Finally, it’s important to mention professional DJs can also work as record producers and musicians. Creating brand-new tracks and DJing are two very different things that are often paired together. The world’s most popular DJs aren’t just famous for coming up with great mixes; they’re normally best known for working on original songs that end up topping the charts.
For DJs that also know how to produce, there are even more working opportunities to explore. Producer DJs can make money by releasing original songs, ghost-producing, and making stock music.
Is It Expensive to be a DJ?
Music licensing is the most recurring cost associated with a DJ’s day-to-day activities. Other expenses include traveling and accommodation. Professional DJs can also work with a hired staff and pay a percentage of their earnings to a manager, booking agency, and/or record label.
Becoming a DJ also involves investing in equipment. To practice their skills at home, DJs should save at least a few thousand dollars to buy essential equipment. DJs need a minimum of two turntables and mixers (which can often be bought together), a set of high-quality speakers, and good headphones. Depending on the setup, DJs may also need a laptop and DJ software.

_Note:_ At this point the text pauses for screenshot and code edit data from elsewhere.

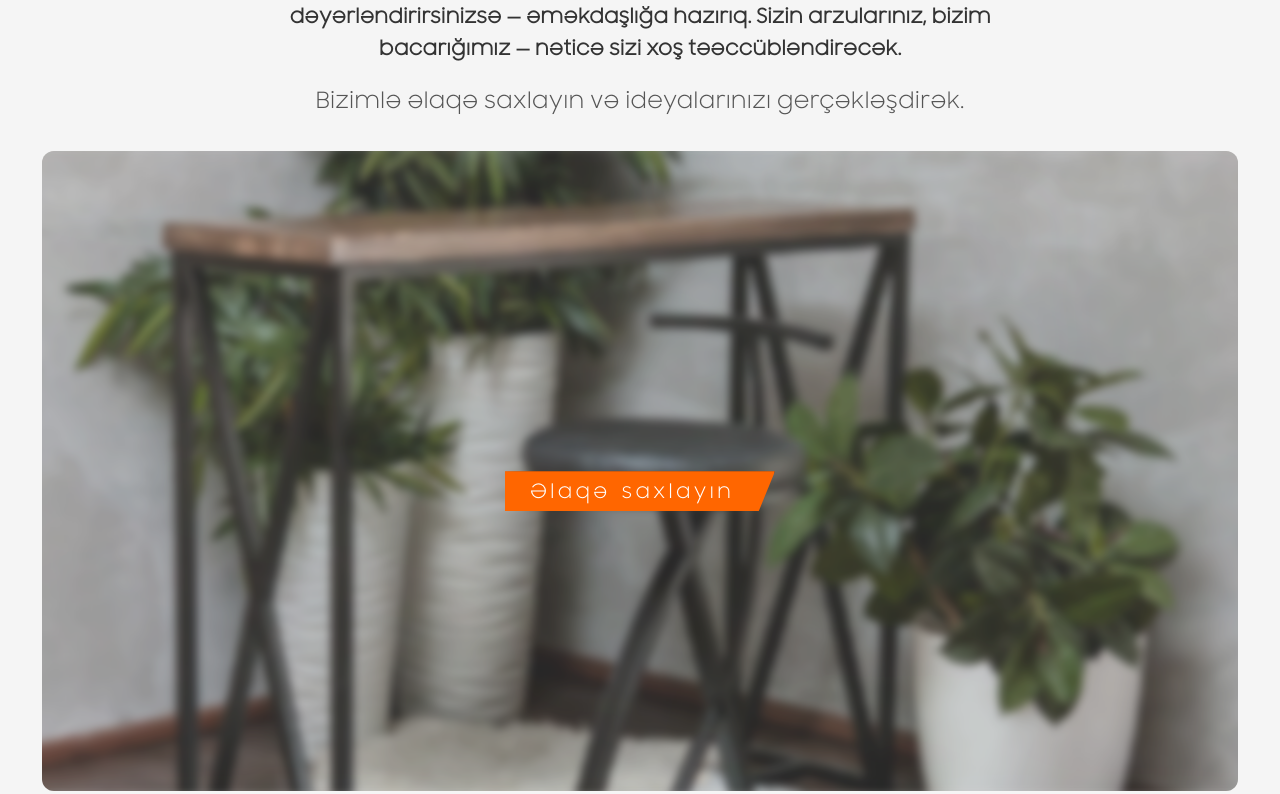
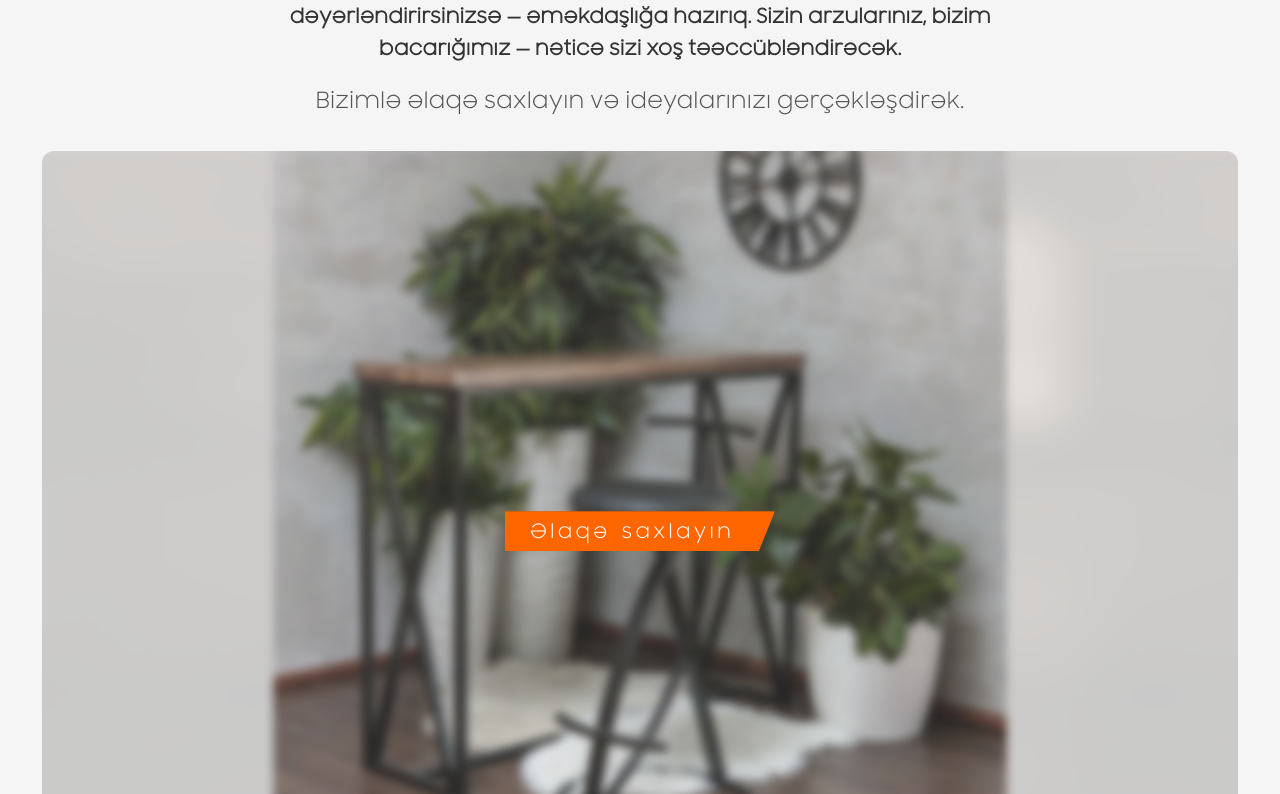
Before and after one commit to rovsenhuseynov/demirdizayn, a React (Create React App) app: page /about in a window 1280 px wide. Shown: the part 3046-3840 px from the top of the page. Built offline with nearby package versions, Linux system fonts and the light colour scheme.

Commit message:
Общая коррекция

```diff
--- a/src/pages/AboutUs/AboutUsBackgroundSlider/AboutUsBackgroundSlider.jsx
+++ b/src/pages/AboutUs/AboutUsBackgroundSlider/AboutUsBackgroundSlider.jsx
@@ -105,13 +105,93 @@
 
 
 
+
+
+
+
+// import { useEffect, useState } from "react";
+// import BackgroundSlider from "../../../reusableСomponents/BackgroundSlider/BackgroundSlider";
+// import "./AboutUsBackgroundSlider.scss";
+
+// import about1 from "../../../assets/images/backgrounds/stool-wooden-background.jpg";
+// import about2 from "../../../assets/images/backgrounds/58375_big.jpg";
+// import about3 from "../../../assets/images/backgrounds/3_n.jpg";
+// import ReusableButton from "../../../reusableСomponents/Button/ReusableButton";
+// import { useNavigate } from "react-router-dom";
+
+// const AboutUsBackgroundSlider = () => {
+//   const navigate = useNavigate();
+
+//   const [isPortrait, setIsPortrait] = useState(
+//     window.innerHeight > window.innerWidth
+//   );
+
+//   useEffect(() => {
+//     const handleResize = () => {
+//       setIsPortrait(window.innerHeight > window.innerWidth);
+//     };
+//     window.addEventListener("resize", handleResize);
+//     return () => window.removeEventListener("resize", handleResize);
+//   }, []);
+
+//   return (
+//     <section className="aboutus-cta">
+//       {/* Контент над слайдером */}
+//       <div className="cta-clean" data-aos="fade-up">
+//         <div className="cta-clean__inner">
+//           <h3>
+//             Əgər qeyri-adi həllər axtarırsınızsa, öz konsepsiyanızı həyata
+//             keçirmək istəyirsinizsə və ya sadəcə keyfiyyətli metalı və “loft”
+//             üslubunu dəyərləndirirsinizsə — əməkdaşlığa hazırıq. Sizin
+//             arzularınız, bizim bacarığımız — nəticə sizi xoş təəccübləndirəcək.
+//           </h3>
+//           <p>Bizimlə əlaqə saxlayın və ideyalarınızı gerçəkləşdirək.</p>
+//         </div>
+//       </div>
+
+//       {/* Слайдер с кнопкой по центру */}
+//       <BackgroundSlider
+//         images={[about1, about2, about3]}
+//         interval={5000}
+//         transition={2000}
+//         blur={25}
+//         scale={1.1}
+//         height={isPortrait ? "60dvh" : "80dvh"}   // разные размеры
+//         width={isPortrait ? "100%" : "100%"}  // разные размеры
+//         overlay={
+//           <div className="aboutus-slider__overlay">
+//             <ReusableButton
+//               className="cta-clean__btn"
+//               onClick={() => navigate("/contacts")}
+//             >
+//               Əlaqə saxlayın
+//             </ReusableButton>
+//           </div>
+//         }
+//         className="aboutus-slider"
+//       />
+//     </section>
+//   );
+// };
+
+// export default AboutUsBackgroundSlider;
+
+
+
+
+
+
+
 import { useEffect, useState } from "react";
 import BackgroundSlider from "../../../reusableСomponents/BackgroundSlider/BackgroundSlider";
 import "./AboutUsBackgroundSlider.scss";
 
 import about1 from "../../../assets/images/backgrounds/stool-wooden-background.jpg";
+import about1_1 from "../../../assets/images/backgrounds/stool-wooden-background-portrait.jpg";
 import about2 from "../../../assets/images/backgrounds/58375_big.jpg";
 import about3 from "../../../assets/images/backgrounds/3_n.jpg";
+import about3_1 from "../../../assets/images/backgrounds/3_n-portrait.jpg";
+
 import ReusableButton from "../../../reusableСomponents/Button/ReusableButton";
 import { useNavigate } from "react-router-dom";
 
@@ -130,6 +210,13 @@ const AboutUsBackgroundSlider = () => {
     return () => window.removeEventListener("resize", handleResize);
   }, []);
 
+  // Формируем массив изображений с учётом портретных версий
+  const images = [
+    isPortrait ? about1_1 : about1,
+    about2, // портретной версии нет
+    isPortrait ? about3_1 : about3,
+  ];
+
   return (
     <section className="aboutus-cta">
       {/* Контент над слайдером */}
@@ -147,13 +234,13 @@ const AboutUsBackgroundSlider = () => {
 
       {/* Слайдер с кнопкой по центру */}
       <BackgroundSlider
-        images={[about1, about2, about3]}
+        images={images}
         interval={5000}
         transition={2000}
         blur={25}
         scale={1.1}
-        height={isPortrait ? "60dvh" : "80dvh"}   // разные размеры
-        width={isPortrait ? "100%" : "100%"}  // разные размеры
+        height={isPortrait ? "60dvh" : "90dvh"}
+        width="100%"
         overlay={
           <div className="aboutus-slider__overlay">
             <ReusableButton
--- a/src/pages/Home/FaqPreview/FaqPreview.scss
+++ b/src/pages/Home/FaqPreview/FaqPreview.scss
@@ -15,7 +15,7 @@
     flex-direction: column;
     gap: 20px;
     max-width: 70%;
-    margin: 0 auto;
+    margin: calc(2vw + 1rem) auto;
     padding: 0;
 
     @media (max-width: 768px) {
--- a/src/pages/Home/ServicesPreview/ServicesPreview.scss
+++ b/src/pages/Home/ServicesPreview/ServicesPreview.scss
@@ -47,7 +47,7 @@
     justify-content: center;
     gap: 20px;
     max-width: 1000px;
-    margin: 0 auto;
+    margin: calc(2vw + 1rem) auto;
   }
 
   &__item {
@@ -55,7 +55,7 @@
     max-width: 320px;
     aspect-ratio: 1 / 1;
     background: #f5f5f5;
-    padding: 20px 20px 40px;
+    padding: calc(2vw + 1rem);
     border: 0.3rem solid v.$activeStateColor;
     box-shadow: 0 9px 30px rgba(0, 0, 0, 0.6);
     text-align: center;
--- a/src/reusableСomponents/BackgroundSlider/BackgroundSlider.jsx
+++ b/src/reusableСomponents/BackgroundSlider/BackgroundSlider.jsx
@@ -114,6 +114,76 @@
 
 
 
+
+
+
+
+// import { useEffect, useState } from "react";
+// import "./BackgroundSlider.scss";
+
+// const BackgroundSlider = ({
+//   images = [],
+//   interval = 5000,
+//   transition = 1500,
+//   blur = 20,
+//   scale = 1.05,
+//   overlay = null,
+//   className = "",
+//   height = "70dvh", // ✅
+//   width = "100%",
+// }) => {
+//   const [index, setIndex] = useState(0);
+
+//   useEffect(() => {
+//     if (!images || images.length <= 1) return;
+//     const timer = setInterval(() => {
+//       setIndex((prev) => (prev + 1) % images.length);
+//     }, interval);
+//     return () => clearInterval(timer);
+//   }, [images, interval]);
+
+//   return (
+//     <div
+//       className={`bg-slider ${className}`}
+//       style={{
+//         height, // ✅
+//         width,
+//         margin: width !== "100%" ? "0 auto" : undefined,
+//         position: "relative",
+//         // overflow: "hidden",
+//       }}
+//     >
+//       {images.map((img, i) => (
+//         <div
+//           key={i}
+//           className={`bg-slide ${i === index ? "active" : ""}`}
+//           style={{
+//             backgroundImage: `url(${img})`,
+//             transition: `opacity ${transition}ms ease-in-out,
+//                         filter ${transition}ms ease-in-out,
+//                         transform ${transition}ms ease-in-out`,
+//             filter: i === index ? "blur(0px)" : `blur(${blur}px)`,
+//             transform: i === index ? "scale(1)" : `scale(${scale})`,
+//             width: "100%",
+//             height: "100%",
+//             position: "absolute",
+//             top: 0,
+//             left: 0,
+//           }}
+//         />
+//       ))}
+
+//       {overlay && <div className="bg-slider__overlay">{overlay}</div>}
+//     </div>
+//   );
+// };
+
+// export default BackgroundSlider;
+
+
+
+
+
 import { useEffect, useState } from "react";
 import "./BackgroundSlider.scss";
 
@@ -125,7 +195,7 @@ const BackgroundSlider = ({
   scale = 1.05,
   overlay = null,
   className = "",
-  height = "70dvh", // ✅
+  height = "70dvh",
   width = "100%",
 }) => {
   const [index, setIndex] = useState(0);
@@ -142,11 +212,10 @@ const BackgroundSlider = ({
     <div
       className={`bg-slider ${className}`}
       style={{
-        height, // ✅
+        height,
         width,
         margin: width !== "100%" ? "0 auto" : undefined,
         position: "relative",
-        // overflow: "hidden",
       }}
     >
       {images.map((img, i) => (
@@ -155,6 +224,9 @@ const BackgroundSlider = ({
           className={`bg-slide ${i === index ? "active" : ""}`}
           style={{
             backgroundImage: `url(${img})`,
+            backgroundSize: "contain",     // показываем полностью
+            backgroundRepeat: "no-repeat", // без повторений
+            backgroundPosition: "center",  // по центру
             transition: `opacity ${transition}ms ease-in-out,
                         filter ${transition}ms ease-in-out,
                         transform ${transition}ms ease-in-out`,
```
Also changed, not shown: src/reusableСomponents/ImageSlider/ImageSlider.jsx (deleted, +0 -9 lines), src/assets/images/backgrounds/3_n-portrait.jpg (added), src/assets/images/backgrounds/stool-wooden-background-portrait.jpg (added), src/reusableСomponents/ImageSlider/ImageSlider.scss (deleted).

Do DJs Need to License the Tracks They Play?
Yes. According to U.S. copyright law, DJs need to be licensed by a performance rights organization (such as BMI) and report which compositions they’re using in their mixes and live sets. While there may be exceptions, similar copyright laws apply in most countries.
Copyrights laws are tough on DJs, but they exist to protect the rights of artists. If a DJ is exploring the work of an artist commercially, it makes sense that the artist should be rightfully compensated.
The copyright-holders should get a portion of a DJ’s revenue in royalties. Performance rights organizations calculate these royalties based on the setlists divulged by DJs following each live gig.
Isn’t There an Easier Way?
Luckily, DJs can rely on blanket licenses. These make it possible for DJs to play any song they want without having to report every little tune on their setlist to a performance rights organization. The best part is that DJs don’t always need to pay for their blanket licenses, as this cost can be covered by the venue.
Exceptionally, blanket licenses don’t cover on-air performances (such as radio mixes or TV appearances).
I don’t need to tell you about Calvin Harris’ $300-million bank account for you to know that the best DJs in the world get to live very comfortable lives. But while the life of a DJ outside the top 0.1% can be tough, working as a DJ can make for a viable and sustainable career as long as you work hard and make the right decisions.
Making a living as a DJ is not for the faint of heart, and involves a lot of competitiveness and long nights out. To make it in such a tough business, aspiring DJs should do everything they can to build their brand, deliver memorable mixes and live performances, and gather as many connections as possible.